◆ MATERIAL FOR THE TASK ◆
Segment Open

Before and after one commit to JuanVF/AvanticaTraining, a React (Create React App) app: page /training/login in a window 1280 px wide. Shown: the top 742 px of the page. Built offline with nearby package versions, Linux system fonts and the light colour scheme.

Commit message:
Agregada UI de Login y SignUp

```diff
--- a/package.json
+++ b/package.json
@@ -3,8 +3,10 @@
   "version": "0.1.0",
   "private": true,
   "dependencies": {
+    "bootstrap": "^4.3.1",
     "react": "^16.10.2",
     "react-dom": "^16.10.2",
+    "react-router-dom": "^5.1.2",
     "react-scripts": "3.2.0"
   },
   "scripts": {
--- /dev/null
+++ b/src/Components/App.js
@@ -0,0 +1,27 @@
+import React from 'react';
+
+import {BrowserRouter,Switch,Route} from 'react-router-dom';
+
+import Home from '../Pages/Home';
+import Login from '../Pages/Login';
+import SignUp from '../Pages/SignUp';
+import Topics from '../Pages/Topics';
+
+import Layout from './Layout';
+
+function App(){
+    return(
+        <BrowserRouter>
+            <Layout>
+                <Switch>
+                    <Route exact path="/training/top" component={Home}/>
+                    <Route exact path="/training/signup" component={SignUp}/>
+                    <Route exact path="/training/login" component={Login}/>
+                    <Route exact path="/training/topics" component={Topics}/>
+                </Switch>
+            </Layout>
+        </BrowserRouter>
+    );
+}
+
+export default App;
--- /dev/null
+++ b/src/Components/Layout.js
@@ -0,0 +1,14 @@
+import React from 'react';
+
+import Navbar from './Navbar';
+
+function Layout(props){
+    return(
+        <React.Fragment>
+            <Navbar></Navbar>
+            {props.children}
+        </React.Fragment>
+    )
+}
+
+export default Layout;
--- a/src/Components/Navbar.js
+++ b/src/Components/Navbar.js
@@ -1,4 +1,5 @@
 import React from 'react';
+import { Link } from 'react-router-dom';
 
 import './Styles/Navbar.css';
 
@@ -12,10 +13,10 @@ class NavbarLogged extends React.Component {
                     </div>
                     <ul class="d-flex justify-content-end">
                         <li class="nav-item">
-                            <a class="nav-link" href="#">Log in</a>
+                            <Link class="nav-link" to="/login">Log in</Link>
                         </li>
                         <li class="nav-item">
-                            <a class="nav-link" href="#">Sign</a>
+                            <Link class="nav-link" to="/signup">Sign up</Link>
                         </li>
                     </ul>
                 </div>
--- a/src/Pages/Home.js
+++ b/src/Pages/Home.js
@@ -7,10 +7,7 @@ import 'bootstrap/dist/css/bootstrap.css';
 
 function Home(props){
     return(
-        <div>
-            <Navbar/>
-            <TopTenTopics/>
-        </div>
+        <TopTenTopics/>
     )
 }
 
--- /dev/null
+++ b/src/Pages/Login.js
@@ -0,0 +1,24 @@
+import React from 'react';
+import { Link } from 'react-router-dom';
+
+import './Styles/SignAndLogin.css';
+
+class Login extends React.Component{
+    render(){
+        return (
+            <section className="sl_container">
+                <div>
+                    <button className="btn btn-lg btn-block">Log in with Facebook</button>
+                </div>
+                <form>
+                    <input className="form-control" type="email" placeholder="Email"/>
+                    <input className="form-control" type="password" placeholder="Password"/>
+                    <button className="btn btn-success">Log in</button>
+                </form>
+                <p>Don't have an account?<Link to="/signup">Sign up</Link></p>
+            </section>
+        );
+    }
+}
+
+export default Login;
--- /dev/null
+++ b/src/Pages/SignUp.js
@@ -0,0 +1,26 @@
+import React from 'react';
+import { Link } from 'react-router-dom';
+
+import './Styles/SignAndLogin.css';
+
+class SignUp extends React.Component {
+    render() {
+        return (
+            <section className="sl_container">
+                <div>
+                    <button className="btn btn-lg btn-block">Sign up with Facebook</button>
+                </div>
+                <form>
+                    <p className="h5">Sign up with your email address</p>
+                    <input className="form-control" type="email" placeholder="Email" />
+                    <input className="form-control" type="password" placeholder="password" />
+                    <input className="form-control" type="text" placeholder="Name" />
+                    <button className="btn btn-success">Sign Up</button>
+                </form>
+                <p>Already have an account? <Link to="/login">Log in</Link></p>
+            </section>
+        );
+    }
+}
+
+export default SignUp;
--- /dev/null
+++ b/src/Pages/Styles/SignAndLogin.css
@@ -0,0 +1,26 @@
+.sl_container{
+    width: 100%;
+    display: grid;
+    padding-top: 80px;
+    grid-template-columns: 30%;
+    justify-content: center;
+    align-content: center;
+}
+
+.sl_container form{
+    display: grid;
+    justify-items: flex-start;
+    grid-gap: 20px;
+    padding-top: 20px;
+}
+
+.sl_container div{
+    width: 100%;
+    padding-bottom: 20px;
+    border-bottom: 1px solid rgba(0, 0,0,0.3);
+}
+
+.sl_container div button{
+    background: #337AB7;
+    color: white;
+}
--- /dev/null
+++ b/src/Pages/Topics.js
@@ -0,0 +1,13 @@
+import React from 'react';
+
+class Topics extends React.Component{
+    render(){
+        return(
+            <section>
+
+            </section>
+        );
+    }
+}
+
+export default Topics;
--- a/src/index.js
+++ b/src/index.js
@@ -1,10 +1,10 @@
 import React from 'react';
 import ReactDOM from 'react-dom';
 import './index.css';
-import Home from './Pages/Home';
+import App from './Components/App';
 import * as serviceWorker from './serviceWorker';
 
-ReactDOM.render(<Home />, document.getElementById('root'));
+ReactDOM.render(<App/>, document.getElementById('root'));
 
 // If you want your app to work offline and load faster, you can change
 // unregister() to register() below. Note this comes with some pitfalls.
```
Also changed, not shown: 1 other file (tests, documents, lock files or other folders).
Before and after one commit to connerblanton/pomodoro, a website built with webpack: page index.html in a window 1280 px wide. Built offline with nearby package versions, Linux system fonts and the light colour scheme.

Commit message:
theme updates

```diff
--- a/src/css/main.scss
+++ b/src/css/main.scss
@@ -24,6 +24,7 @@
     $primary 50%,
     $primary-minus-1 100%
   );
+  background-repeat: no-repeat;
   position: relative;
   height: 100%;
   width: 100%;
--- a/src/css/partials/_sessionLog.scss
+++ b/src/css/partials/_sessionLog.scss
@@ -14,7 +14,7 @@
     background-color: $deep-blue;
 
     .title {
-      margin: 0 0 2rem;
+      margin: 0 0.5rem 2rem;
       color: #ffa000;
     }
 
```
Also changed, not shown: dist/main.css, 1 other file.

Segment Closed

◆ TASK REQUIREMENTS ◆
Show every line of the data that includes the string "padding".

◆ SOLVED EXERCISE ◆
+    padding-top: 80px;
+    padding-top: 20px;
+    padding-bottom: 20px;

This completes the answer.